I'm Doug Busvine reporting for Reuters from Frankfurt. The AfD won seats for the first time in last year's general election with a campaign that appealed to Germans unsettled by the influx of more than 1 million asylum seekers. It's repeating that formula as it campaigns in Bavaria. The election there is a key test for the Christian Social Union, the regional ruling party that backs Chancellor Angela Merkel.
Polls show the CSU facing its worst result in decades, and that could put strains on Merkel's coalition in Berlin. The AfD, meanwhile, is latching onto reports of crimes against Germans that it blames on migrants, including the recent killing of a man in the eastern city of Chemnitz. It's mobilizing its supporters on the streets, and it's mobilizing them on social media.
A new study shows just how adept the AfD is at getting its message out. The report by researchers from the Technical University in Munich looked at last year's general election campaign. It found that the AfD outperformed all comers when it came to Facebook likes, comments and shares. And on Twitter, of the 100 most popular posts half of them were about the AfD.
The party polled 12.6% in last year's general election. And according to recent national tracking polls, its support has risen to the mid to high teens.
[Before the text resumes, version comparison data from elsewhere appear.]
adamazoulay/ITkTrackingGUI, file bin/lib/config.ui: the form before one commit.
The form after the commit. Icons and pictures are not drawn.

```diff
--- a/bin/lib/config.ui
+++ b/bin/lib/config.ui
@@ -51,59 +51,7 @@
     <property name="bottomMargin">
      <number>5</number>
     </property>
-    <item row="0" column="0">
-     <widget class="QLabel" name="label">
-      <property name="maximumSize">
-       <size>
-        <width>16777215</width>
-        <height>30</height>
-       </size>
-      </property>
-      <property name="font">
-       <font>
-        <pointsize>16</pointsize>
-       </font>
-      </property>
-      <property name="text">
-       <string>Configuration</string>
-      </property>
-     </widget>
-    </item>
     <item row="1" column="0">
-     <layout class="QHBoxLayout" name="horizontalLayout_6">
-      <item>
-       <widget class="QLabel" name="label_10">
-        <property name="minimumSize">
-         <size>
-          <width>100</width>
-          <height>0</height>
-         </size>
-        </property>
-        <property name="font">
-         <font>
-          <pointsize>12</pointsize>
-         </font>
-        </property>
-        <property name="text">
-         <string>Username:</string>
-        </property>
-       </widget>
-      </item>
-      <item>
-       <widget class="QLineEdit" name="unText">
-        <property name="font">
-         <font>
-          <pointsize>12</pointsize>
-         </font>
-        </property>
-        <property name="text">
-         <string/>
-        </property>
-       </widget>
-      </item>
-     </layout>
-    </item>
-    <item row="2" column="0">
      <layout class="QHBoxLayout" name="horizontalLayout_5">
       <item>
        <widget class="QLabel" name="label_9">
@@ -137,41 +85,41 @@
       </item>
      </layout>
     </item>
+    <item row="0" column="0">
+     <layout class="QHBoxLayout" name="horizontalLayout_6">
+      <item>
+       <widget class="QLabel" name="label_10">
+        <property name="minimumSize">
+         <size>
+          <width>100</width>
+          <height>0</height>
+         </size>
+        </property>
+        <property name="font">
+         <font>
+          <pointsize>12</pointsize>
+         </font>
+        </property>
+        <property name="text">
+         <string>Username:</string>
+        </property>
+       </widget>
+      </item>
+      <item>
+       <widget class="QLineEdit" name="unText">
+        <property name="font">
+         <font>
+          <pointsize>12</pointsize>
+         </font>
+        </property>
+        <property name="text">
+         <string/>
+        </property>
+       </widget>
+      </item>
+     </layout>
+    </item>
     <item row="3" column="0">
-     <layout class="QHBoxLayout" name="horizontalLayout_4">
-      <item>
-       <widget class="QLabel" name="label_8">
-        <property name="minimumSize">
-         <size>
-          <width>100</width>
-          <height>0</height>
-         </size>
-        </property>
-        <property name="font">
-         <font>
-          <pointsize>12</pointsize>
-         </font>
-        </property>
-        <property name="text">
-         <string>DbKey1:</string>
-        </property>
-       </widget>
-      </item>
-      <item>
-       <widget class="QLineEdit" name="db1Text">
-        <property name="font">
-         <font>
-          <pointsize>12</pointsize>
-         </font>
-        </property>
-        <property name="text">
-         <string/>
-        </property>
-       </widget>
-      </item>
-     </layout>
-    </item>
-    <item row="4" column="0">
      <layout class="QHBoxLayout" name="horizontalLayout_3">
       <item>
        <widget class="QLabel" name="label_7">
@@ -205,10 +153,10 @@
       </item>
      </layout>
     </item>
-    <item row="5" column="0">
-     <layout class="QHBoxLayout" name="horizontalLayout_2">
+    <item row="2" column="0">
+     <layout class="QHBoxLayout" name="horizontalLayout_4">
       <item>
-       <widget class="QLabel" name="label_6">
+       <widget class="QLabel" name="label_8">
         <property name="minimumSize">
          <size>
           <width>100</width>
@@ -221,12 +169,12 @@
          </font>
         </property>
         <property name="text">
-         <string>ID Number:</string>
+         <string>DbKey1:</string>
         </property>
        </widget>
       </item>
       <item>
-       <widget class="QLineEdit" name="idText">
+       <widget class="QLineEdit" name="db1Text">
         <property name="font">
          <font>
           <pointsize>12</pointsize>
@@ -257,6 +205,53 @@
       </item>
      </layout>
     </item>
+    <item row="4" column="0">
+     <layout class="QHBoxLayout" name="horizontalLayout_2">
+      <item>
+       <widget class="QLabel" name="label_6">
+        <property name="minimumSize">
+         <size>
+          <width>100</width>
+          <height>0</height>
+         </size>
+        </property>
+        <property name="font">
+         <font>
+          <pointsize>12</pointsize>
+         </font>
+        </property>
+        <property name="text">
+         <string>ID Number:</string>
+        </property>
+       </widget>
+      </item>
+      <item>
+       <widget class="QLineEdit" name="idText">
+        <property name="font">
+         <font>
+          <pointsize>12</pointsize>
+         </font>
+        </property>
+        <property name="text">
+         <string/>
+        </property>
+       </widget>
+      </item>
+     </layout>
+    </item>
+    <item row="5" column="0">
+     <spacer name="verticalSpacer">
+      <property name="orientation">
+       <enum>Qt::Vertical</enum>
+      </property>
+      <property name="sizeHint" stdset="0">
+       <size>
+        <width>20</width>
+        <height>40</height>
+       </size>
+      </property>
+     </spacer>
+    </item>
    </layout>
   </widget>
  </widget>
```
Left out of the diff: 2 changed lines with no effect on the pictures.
AfD supporters often shared stories from right wing alternative news media that share the party's hardline nationalist views. But in contrast to the US presidential election of 2016, the researchers didn't find much evidence of fake news spreading in Germany. What they did find was frustration. Of all the parties, Facebook posts the AfD's were most likely to attract a reaction in the form of a click on the angry emoji.